Problem:
In your copy, include every entry exactly as written but no pictures.

--------------------------------

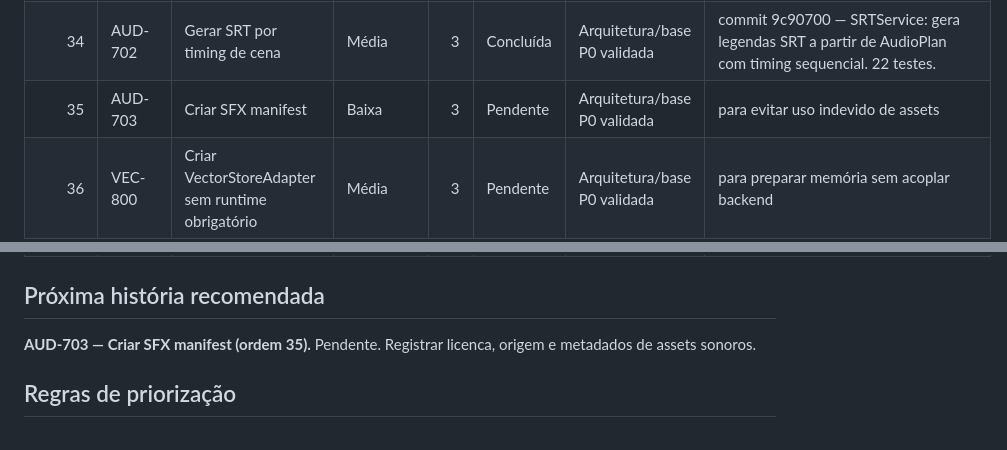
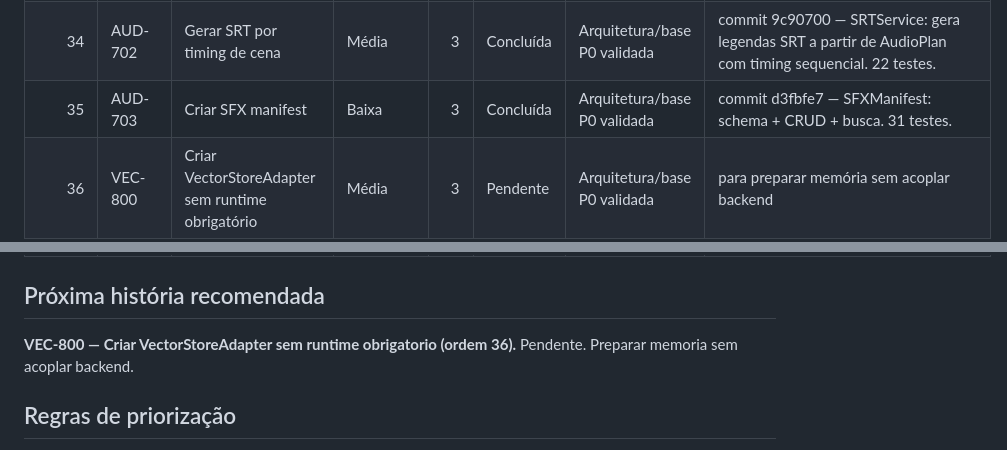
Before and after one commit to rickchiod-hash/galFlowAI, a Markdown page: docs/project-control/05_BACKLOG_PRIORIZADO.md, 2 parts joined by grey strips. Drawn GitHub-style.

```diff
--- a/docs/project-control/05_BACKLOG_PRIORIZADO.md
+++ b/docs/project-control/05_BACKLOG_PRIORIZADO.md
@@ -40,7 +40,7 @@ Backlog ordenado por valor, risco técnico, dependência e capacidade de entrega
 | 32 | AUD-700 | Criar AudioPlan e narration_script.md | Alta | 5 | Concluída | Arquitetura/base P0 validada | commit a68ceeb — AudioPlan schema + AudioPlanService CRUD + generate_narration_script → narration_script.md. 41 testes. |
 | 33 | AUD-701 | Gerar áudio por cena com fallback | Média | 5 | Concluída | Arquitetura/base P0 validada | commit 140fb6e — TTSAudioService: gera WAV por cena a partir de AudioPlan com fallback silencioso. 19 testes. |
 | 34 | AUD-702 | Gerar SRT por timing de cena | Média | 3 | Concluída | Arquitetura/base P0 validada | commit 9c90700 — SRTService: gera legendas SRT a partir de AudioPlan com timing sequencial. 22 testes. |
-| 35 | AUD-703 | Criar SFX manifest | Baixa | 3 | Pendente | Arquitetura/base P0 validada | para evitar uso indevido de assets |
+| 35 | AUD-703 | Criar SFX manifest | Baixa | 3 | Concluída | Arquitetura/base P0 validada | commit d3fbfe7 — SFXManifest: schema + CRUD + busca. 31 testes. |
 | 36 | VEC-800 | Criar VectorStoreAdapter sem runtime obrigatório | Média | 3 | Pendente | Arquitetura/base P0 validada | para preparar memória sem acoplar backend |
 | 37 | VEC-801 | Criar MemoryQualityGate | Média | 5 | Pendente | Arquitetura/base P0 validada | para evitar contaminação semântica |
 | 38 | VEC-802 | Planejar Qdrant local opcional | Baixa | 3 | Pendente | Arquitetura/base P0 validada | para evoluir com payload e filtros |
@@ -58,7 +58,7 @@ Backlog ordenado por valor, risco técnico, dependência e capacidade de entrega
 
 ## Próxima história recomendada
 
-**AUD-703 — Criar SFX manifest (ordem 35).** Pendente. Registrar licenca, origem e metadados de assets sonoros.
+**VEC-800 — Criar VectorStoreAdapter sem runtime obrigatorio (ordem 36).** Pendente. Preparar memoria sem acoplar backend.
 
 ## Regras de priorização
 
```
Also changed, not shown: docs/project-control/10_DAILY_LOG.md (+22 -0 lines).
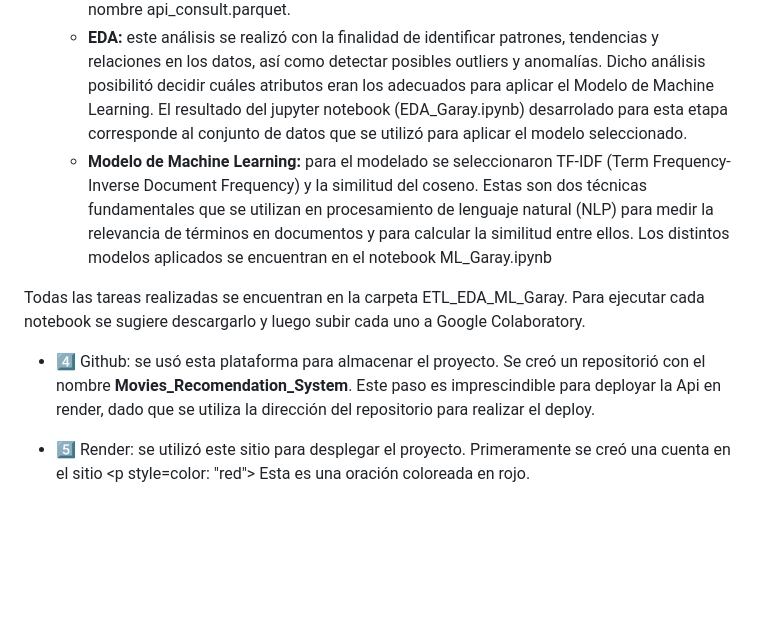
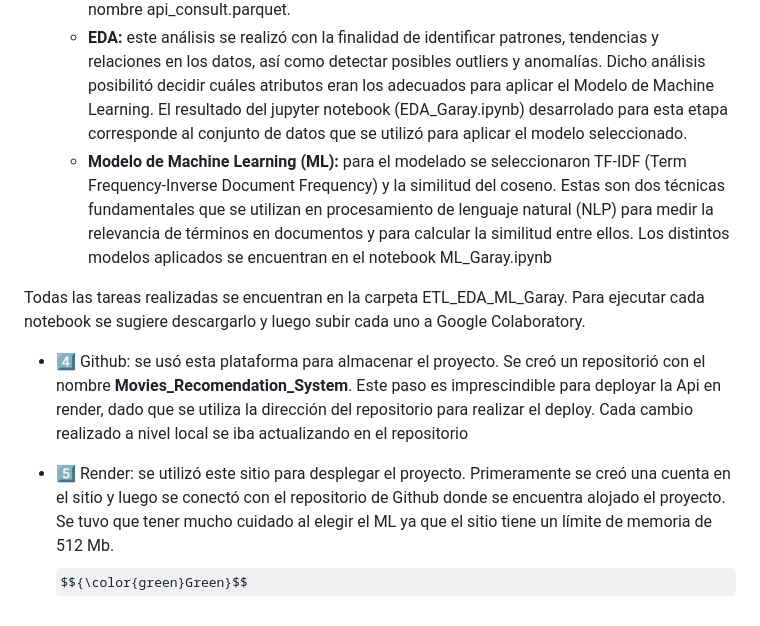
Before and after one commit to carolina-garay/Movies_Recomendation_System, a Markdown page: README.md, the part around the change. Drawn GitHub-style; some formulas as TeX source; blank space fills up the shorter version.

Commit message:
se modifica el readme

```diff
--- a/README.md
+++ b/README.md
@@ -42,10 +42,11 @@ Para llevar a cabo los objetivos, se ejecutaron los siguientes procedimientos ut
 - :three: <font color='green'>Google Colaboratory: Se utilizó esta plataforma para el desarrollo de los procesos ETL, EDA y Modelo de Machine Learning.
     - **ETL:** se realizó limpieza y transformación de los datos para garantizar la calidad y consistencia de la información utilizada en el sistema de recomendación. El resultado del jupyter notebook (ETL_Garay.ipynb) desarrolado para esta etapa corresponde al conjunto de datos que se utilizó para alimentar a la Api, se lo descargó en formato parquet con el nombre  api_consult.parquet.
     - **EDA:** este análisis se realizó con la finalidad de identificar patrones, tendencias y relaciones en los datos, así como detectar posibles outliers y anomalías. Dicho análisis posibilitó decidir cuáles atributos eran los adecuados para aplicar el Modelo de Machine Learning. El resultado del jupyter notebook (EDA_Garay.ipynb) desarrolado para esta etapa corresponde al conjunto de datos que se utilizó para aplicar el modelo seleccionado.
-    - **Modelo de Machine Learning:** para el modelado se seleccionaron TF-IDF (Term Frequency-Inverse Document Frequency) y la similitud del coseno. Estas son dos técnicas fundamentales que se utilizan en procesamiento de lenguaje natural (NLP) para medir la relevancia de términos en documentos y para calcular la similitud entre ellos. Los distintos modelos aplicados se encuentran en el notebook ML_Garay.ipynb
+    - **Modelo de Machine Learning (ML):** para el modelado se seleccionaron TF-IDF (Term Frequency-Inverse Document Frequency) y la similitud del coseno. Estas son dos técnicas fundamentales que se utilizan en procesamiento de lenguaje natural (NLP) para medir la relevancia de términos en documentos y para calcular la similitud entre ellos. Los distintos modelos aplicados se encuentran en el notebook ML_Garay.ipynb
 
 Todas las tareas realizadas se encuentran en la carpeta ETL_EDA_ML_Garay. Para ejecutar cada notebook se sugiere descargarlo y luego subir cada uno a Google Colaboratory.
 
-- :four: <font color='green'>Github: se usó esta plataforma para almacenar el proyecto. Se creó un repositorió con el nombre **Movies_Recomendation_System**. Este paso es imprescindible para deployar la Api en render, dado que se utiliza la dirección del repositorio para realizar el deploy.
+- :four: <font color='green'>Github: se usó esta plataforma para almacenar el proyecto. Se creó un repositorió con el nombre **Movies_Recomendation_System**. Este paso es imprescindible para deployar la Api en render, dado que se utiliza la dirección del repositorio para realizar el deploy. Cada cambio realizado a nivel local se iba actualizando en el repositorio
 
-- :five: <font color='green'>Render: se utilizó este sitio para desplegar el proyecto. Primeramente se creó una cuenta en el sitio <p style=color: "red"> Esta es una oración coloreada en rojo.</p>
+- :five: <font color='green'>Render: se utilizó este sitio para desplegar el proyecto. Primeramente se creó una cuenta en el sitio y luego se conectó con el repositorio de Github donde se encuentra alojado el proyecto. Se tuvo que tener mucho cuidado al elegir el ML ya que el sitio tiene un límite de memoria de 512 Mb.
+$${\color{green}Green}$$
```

--------------------------------

Output for this exercise:
Before and after one commit to rickchiod-hash/galFlowAI, a Markdown page: docs/project-control/05_BACKLOG_PRIORIZADO.md, 2 parts joined by grey strips. Drawn GitHub-style.

```diff
--- a/docs/project-control/05_BACKLOG_PRIORIZADO.md
+++ b/docs/project-control/05_BACKLOG_PRIORIZADO.md
@@ -40,7 +40,7 @@ Backlog ordenado por valor, risco técnico, dependência e capacidade de entrega
 | 32 | AUD-700 | Criar AudioPlan e narration_script.md | Alta | 5 | Concluída | Arquitetura/base P0 validada | commit a68ceeb — AudioPlan schema + AudioPlanService CRUD + generate_narration_script → narration_script.md. 41 testes. |
 | 33 | AUD-701 | Gerar áudio por cena com fallback | Média | 5 | Concluída | Arquitetura/base P0 validada | commit 140fb6e — TTSAudioService: gera WAV por cena a partir de AudioPlan com fallback silencioso. 19 testes. |
 | 34 | AUD-702 | Gerar SRT por timing de cena | Média | 3 | Concluída | Arquitetura/base P0 validada | commit 9c90700 — SRTService: gera legendas SRT a partir de AudioPlan com timing sequencial. 22 testes. |
-| 35 | AUD-703 | Criar SFX manifest | Baixa | 3 | Pendente | Arquitetura/base P0 validada | para evitar uso indevido de assets |
+| 35 | AUD-703 | Criar SFX manifest | Baixa | 3 | Concluída | Arquitetura/base P0 validada | commit d3fbfe7 — SFXManifest: schema + CRUD + busca. 31 testes. |
 | 36 | VEC-800 | Criar VectorStoreAdapter sem runtime obrigatório | Média | 3 | Pendente | Arquitetura/base P0 validada | para preparar memória sem acoplar backend |
 | 37 | VEC-801 | Criar MemoryQualityGate | Média | 5 | Pendente | Arquitetura/base P0 validada | para evitar contaminação semântica |
 | 38 | VEC-802 | Planejar Qdrant local opcional | Baixa | 3 | Pendente | Arquitetura/base P0 validada | para evoluir com payload e filtros |
@@ -58,7 +58,7 @@ Backlog ordenado por valor, risco técnico, dependência e capacidade de entrega
 
 ## Próxima história recomendada
 
-**AUD-703 — Criar SFX manifest (ordem 35).** Pendente. Registrar licenca, origem e metadados de assets sonoros.
+**VEC-800 — Criar VectorStoreAdapter sem runtime obrigatorio (ordem 36).** Pendente. Preparar memoria sem acoplar backend.
 
 ## Regras de priorização
 
```
Also changed, not shown: docs/project-control/10_DAILY_LOG.md (+22 -0 lines).
Before and after one commit to carolina-garay/Movies_Recomendation_System, a Markdown page: README.md, the part around the change. Drawn GitHub-style; some formulas as TeX source; blank space fills up the shorter version.

Commit message:
se modifica el readme

```diff
--- a/README.md
+++ b/README.md
@@ -42,10 +42,11 @@ Para llevar a cabo los objetivos, se ejecutaron los siguientes procedimientos ut
 - :three: <font color='green'>Google Colaboratory: Se utilizó esta plataforma para el desarrollo de los procesos ETL, EDA y Modelo de Machine Learning.
     - **ETL:** se realizó limpieza y transformación de los datos para garantizar la calidad y consistencia de la información utilizada en el sistema de recomendación. El resultado del jupyter notebook (ETL_Garay.ipynb) desarrolado para esta etapa corresponde al conjunto de datos que se utilizó para alimentar a la Api, se lo descargó en formato parquet con el nombre  api_consult.parquet.
     - **EDA:** este análisis se realizó con la finalidad de identificar patrones, tendencias y relaciones en los datos, así como detectar posibles outliers y anomalías. Dicho análisis posibilitó decidir cuáles atributos eran los adecuados para aplicar el Modelo de Machine Learning. El resultado del jupyter notebook (EDA_Garay.ipynb) desarrolado para esta etapa corresponde al conjunto de datos que se utilizó para aplicar el modelo seleccionado.
-    - **Modelo de Machine Learning:** para el modelado se seleccionaron TF-IDF (Term Frequency-Inverse Document Frequency) y la similitud del coseno. Estas son dos técnicas fundamentales que se utilizan en procesamiento de lenguaje natural (NLP) para medir la relevancia de términos en documentos y para calcular la similitud entre ellos. Los distintos modelos aplicados se encuentran en el notebook ML_Garay.ipynb
+    - **Modelo de Machine Learning (ML):** para el modelado se seleccionaron TF-IDF (Term Frequency-Inverse Document Frequency) y la similitud del coseno. Estas son dos técnicas fundamentales que se utilizan en procesamiento de lenguaje natural (NLP) para medir la relevancia de términos en documentos y para calcular la similitud entre ellos. Los distintos modelos aplicados se encuentran en el notebook ML_Garay.ipynb
 
 Todas las tareas realizadas se encuentran en la carpeta ETL_EDA_ML_Garay. Para ejecutar cada notebook se sugiere descargarlo y luego subir cada uno a Google Colaboratory.
 
-- :four: <font color='green'>Github: se usó esta plataforma para almacenar el proyecto. Se creó un repositorió con el nombre **Movies_Recomendation_System**. Este paso es imprescindible para deployar la Api en render, dado que se utiliza la dirección del repositorio para realizar el deploy.
+- :four: <font color='green'>Github: se usó esta plataforma para almacenar el proyecto. Se creó un repositorió con el nombre **Movies_Recomendation_System**. Este paso es imprescindible para deployar la Api en render, dado que se utiliza la dirección del repositorio para realizar el deploy. Cada cambio realizado a nivel local se iba actualizando en el repositorio
 
-- :five: <font color='green'>Render: se utilizó este sitio para desplegar el proyecto. Primeramente se creó una cuenta en el sitio <p style=color: "red"> Esta es una oración coloreada en rojo.</p>
+- :five: <font color='green'>Render: se utilizó este sitio para desplegar el proyecto. Primeramente se creó una cuenta en el sitio y luego se conectó con el repositorio de Github donde se encuentra alojado el proyecto. Se tuvo que tener mucho cuidado al elegir el ML ya que el sitio tiene un límite de memoria de 512 Mb.
+$${\color{green}Green}$$
```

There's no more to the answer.